● **TASK REQUIREMENTS**
Reproduce the listing in its entirety. Do not reproduce the pictures.

● **RECORDS FOR PROCESSING**
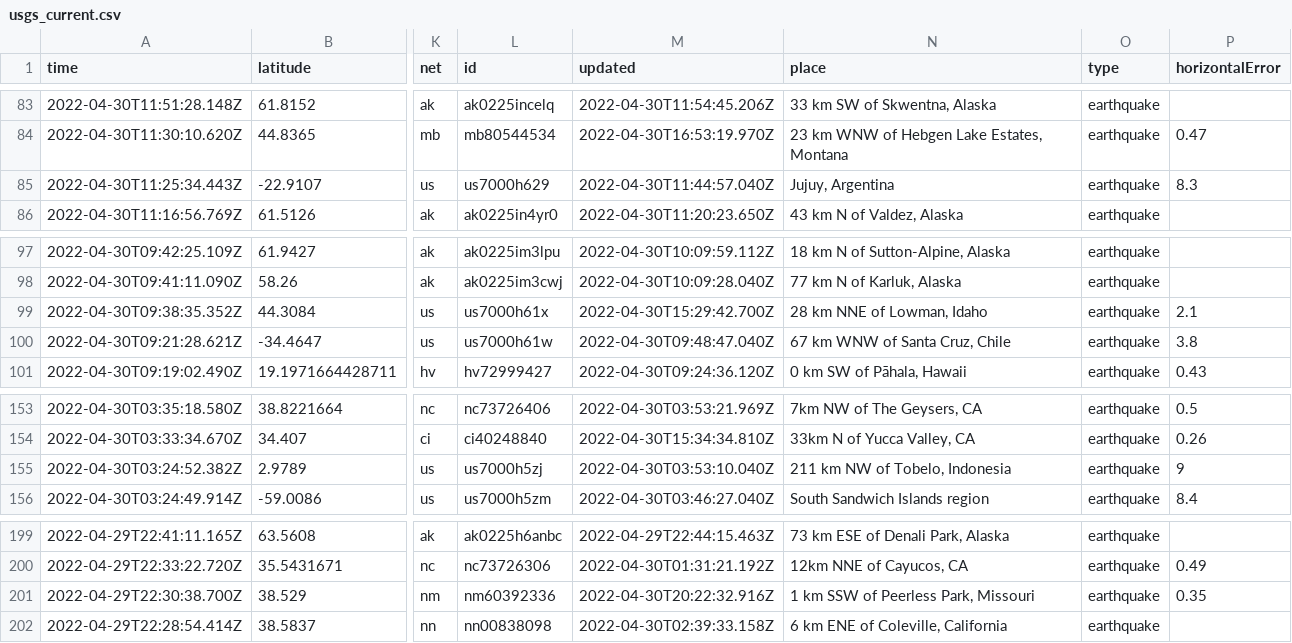
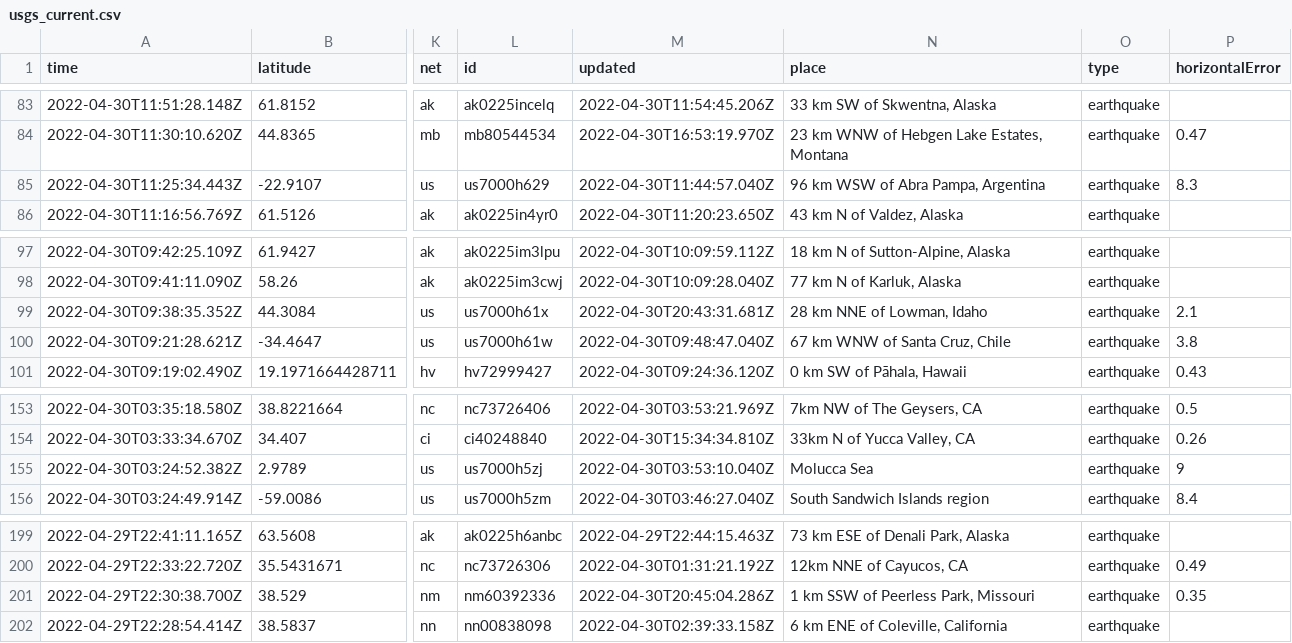
Before and after one commit to melfronczek/my-data-robot, a CSV file: usgs_current.csv, drawn as a sheet; only a part is shown, gaps mark what is left out; the diff covers the shown part only; the diff names each change by its address in the sheet, - before the commit and + after, or states it on an @@ line.

```diff
--- a/usgs_current.csv
+++ b/usgs_current.csv
-N85 (place): Jujuy, Argentina
+N85 (place): 96 km WSW of Abra Pampa, Argentina
-M99 (updated): 2022-04-30T15:29:42.700Z
+M99 (updated): 2022-04-30T20:43:31.681Z
-N155 (place): 211 km NW of Tobelo, Indonesia
+N155 (place): Molucca Sea
-M201 (updated): 2022-04-30T20:22:32.916Z
+M201 (updated): 2022-04-30T20:45:04.286Z
```
Also changed, not shown: 3 removed rows and 4 edited cells elsewhere in this file.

● **PROBLEM SOLUTION**
Before and after one commit to melfronczek/my-data-robot, a CSV file: usgs_current.csv, drawn as a sheet; only a part is shown, gaps mark what is left out; the diff covers the shown part only; the diff names each change by its address in the sheet, - before the commit and + after, or states it on an @@ line.

```diff
--- a/usgs_current.csv
+++ b/usgs_current.csv
-N85 (place): Jujuy, Argentina
+N85 (place): 96 km WSW of Abra Pampa, Argentina
-M99 (updated): 2022-04-30T15:29:42.700Z
+M99 (updated): 2022-04-30T20:43:31.681Z
-N155 (place): 211 km NW of Tobelo, Indonesia
+N155 (place): Molucca Sea
-M201 (updated): 2022-04-30T20:22:32.916Z
+M201 (updated): 2022-04-30T20:45:04.286Z
```
Also changed, not shown: 3 removed rows and 4 edited cells elsewhere in this file.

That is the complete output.